■ **Web interface edit records**
=== Begin Enclosure ===

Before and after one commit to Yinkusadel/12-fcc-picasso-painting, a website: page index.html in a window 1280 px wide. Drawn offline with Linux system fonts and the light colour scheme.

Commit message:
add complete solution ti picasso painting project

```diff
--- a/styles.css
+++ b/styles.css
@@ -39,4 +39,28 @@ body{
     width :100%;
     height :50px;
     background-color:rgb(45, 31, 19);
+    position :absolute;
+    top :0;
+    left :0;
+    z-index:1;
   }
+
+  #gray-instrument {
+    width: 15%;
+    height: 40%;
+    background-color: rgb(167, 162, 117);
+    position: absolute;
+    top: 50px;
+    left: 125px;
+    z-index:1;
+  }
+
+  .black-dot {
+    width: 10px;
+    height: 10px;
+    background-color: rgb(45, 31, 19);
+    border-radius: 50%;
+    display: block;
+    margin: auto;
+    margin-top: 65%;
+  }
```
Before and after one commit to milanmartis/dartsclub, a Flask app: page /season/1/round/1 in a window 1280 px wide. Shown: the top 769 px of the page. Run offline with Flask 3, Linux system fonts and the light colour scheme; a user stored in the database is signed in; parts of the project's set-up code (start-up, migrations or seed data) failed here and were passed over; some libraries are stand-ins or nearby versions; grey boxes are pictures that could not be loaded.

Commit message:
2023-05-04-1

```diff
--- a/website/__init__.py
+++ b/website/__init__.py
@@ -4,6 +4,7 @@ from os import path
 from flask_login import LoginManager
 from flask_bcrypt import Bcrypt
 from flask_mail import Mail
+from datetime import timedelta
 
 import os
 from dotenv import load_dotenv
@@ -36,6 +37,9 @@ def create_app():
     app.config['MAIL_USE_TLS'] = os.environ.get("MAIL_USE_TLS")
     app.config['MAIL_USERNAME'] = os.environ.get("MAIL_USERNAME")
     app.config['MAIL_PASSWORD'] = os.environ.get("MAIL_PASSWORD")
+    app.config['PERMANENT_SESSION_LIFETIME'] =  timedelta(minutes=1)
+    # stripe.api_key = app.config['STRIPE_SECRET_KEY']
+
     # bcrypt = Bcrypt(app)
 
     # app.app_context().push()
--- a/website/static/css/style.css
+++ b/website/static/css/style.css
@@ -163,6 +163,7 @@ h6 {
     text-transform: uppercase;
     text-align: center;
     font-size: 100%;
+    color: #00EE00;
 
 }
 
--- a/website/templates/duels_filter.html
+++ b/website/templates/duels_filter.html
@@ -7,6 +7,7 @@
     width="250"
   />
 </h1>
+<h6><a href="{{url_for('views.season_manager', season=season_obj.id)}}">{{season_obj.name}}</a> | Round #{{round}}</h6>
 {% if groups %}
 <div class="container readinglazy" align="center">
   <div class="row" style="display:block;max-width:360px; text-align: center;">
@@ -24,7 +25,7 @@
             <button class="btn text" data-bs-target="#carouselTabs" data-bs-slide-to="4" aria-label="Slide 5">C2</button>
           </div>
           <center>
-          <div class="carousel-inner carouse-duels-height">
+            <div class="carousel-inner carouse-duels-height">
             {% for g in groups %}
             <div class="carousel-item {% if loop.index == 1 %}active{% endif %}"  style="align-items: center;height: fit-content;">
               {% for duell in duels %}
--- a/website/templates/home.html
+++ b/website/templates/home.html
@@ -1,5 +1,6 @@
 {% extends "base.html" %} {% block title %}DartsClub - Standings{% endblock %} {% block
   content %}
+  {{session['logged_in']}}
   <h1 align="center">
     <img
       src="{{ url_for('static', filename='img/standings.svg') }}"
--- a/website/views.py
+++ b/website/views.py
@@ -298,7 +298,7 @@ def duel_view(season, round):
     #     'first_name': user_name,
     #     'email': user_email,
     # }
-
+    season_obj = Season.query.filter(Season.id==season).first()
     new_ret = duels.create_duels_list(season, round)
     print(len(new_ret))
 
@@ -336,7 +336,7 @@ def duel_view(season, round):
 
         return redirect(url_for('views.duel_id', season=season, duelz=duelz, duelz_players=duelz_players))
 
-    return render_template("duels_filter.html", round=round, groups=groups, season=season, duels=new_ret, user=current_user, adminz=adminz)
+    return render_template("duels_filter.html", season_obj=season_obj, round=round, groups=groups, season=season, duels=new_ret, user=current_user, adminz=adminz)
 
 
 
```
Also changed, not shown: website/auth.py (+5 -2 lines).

=== End Enclosure ===

■ **Problem statement**
Determine how many lines of the data above contain the string "import", and give the result with nothing else.

■ **Output**
7